Close Calls for Second Chances from Second Sight
Copyright Ben S. Pollock 2008
Brick paused. Posting this month has been more inconsistent than usual. Bricks do get started but tossed to the slag heap. The lump, with its gaps and off corners, can be reshaped or mushed with others. After all, none of those has been fired yet and won’t be glazed.
Second chances are welcome.
In every place I’ve lived since college, I occasionally would move a tall stool to a corner of the main room and perch on it. Sometimes this helped me rearrange the furniture, and other times it was a good place to think big thoughts about work or romance. A new physical perspective can inspire intellectual insights.
It’s second sight, of a sort.
More recently, I’ve found that regular writing provides better insights more often. No, I don’t write atop a stool near the ceiling. With research, planning and trusting my gut — plus the stool-vantage and journals — I’ve made all the best choices all along.
See where that’s gotten me? Too many close calls.
The problem is no one really can predict the future, outside of the sun will come up tomorrow and the morning after that. (When that prediction fails, the others won’t matter.) Breakfast? Corn flakes this week. I know that future. Unless I microwave a ramekin of egg white.
It’s the close call. Say you brake just in time to not hit the stoplight-running SUV. You absolutely know you’re not going to die, not right now, so you reflect, have you been living well? That calmness lasts a moment, maybe hours. The rest of the time, I wonder, can see anyone my internal turmoil? A while ago, the erratic fellow a few desks down tripped over a thin line so he’s not around anymore.
Aren’t I at least as erratic? Eccentric? Ergonomic? That’s a good thing for office supplies, unless:
Longhand, put down that stapler. We have you surrounded. With staple removers.”
Job security comes from sitting still. Yet I have to move. Work demands a jolt, and the coffee pot is way over therrrrre.
As much as I love coffee and avoid idiots in other cars, neither gives quite enough insight. I crave wisdom on, for example, work. Yes, take my job. Please.
I believe in career miracles. I do picture being discovered while sitting at the soda counter at the drugstore in Hollywood. Only it’s my desk where some muckamuck from the home office any minute will show up, saying, “You’ve got it. We’ve been watching. You’re ready. Now’s the time. We’re counting on you. Please don’t say no.”
A reverse Mitty, the wake-up, came last week. An Aug. 12 letter announced a hiring and wage freeze through Dec. 31. Gulp. I recall generic Cheerios in the cupboard, but after breakfast is the future more or less certain?

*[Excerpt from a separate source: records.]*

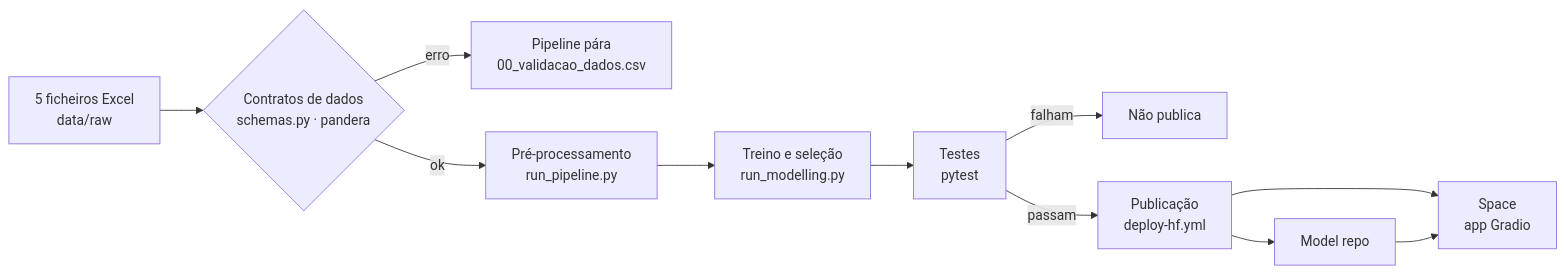
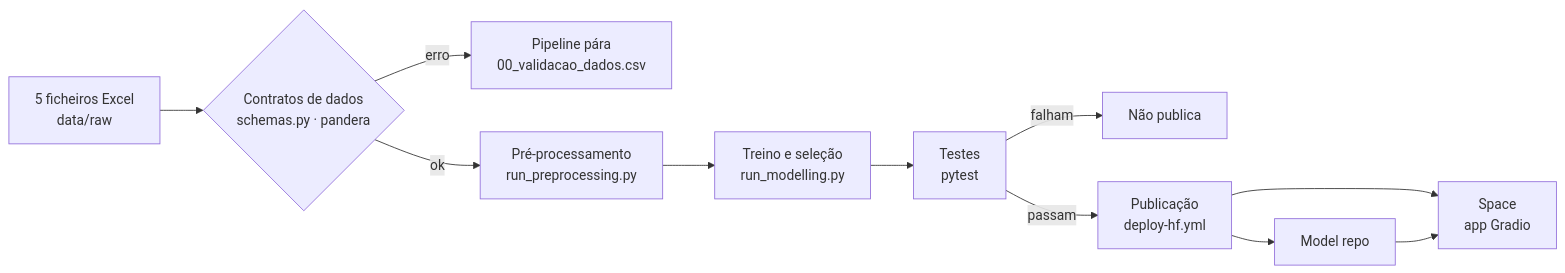
The diagram in telco-churn-retention/README.md (j3grave/Bootcamp), drawn with Mermaid before and after one commit. The commit also changed other lines of this file and 11 other files, not shown here.

First line of the commit message:
run_pipeline.py passa a ponto de entrada único, com perguntas no terminal

````diff
--- a/telco-churn-retention/README.md
+++ b/telco-churn-retention/README.md
@@ -21,13 +21,13 @@
 ```mermaid
 flowchart LR
     A[5 ficheiros Excel<br/>data/raw] --> B{Contratos de dados<br/>schemas.py · pandera}
     B -- erro --> X[Pipeline pára<br/>00_validacao_dados.csv]
-    B -- ok --> C[Pré-processamento<br/>run_pipeline.py]
+    B -- ok --> C[Pré-processamento<br/>run_preprocessing.py]
     C --> D[Treino e seleção<br/>run_modelling.py]
     D --> E[Testes<br/>pytest]
     E -- falham --> Y[Não publica]
     E -- passam --> F[Publicação<br/>deploy-hf.yml]
     F --> G[Model repo]
     F --> H[Space<br/>app Gradio]
     G --> H
 ```
````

Increased certainty is freeing. After the anger, you let go of the deus ex machina. That’s the last-minute-rescue plot device you learned about when studying Greek drama, “god from a machine,” where a supernatural being would be lowered by wench to save the hero, or rescue the story.
Literary theory holds modern writers avoid these in the name of realism. It’s a contradiction, though. The reason memoir often seems wilder than fiction is because coincidence makes or breaks people’s lives all of the time. Realism avoids randomness for believability. In a second contradiction, current novelists and screenwriters favor touches of inconsistency: It sells well.
I buy into today’s deus ex machinas at the multiplex and library, because they’ve happened to me. It’d be great to credit research, planning and pulling intuition from the kitchen stool and the paper pad, but they don’t account fully for the best college’s acceptance letter … a mutual friend dragging a great woman to a party where we’d meet and fall in love … a good house getting listed when you’re hunting … even a good conversation among semi-strangers at intermission. …
Randomness and luck, even miracles, occur, but by definition you can’t rely on them. Knowing where on the stage that one might appear helps the old day-to-day. Even better is knowing where the deus ex machina is not hidden. It’s an ideal form of second sight. A hiring freeze means no tap on the shoulder. And it probably means neither layoff nor “voluntary separation.” We can peer over the edge, into the future, and no one will push. I have the rest of the stage on which to move, or just perch on that stool by the wings.
Besides, machinas burp up ethanol.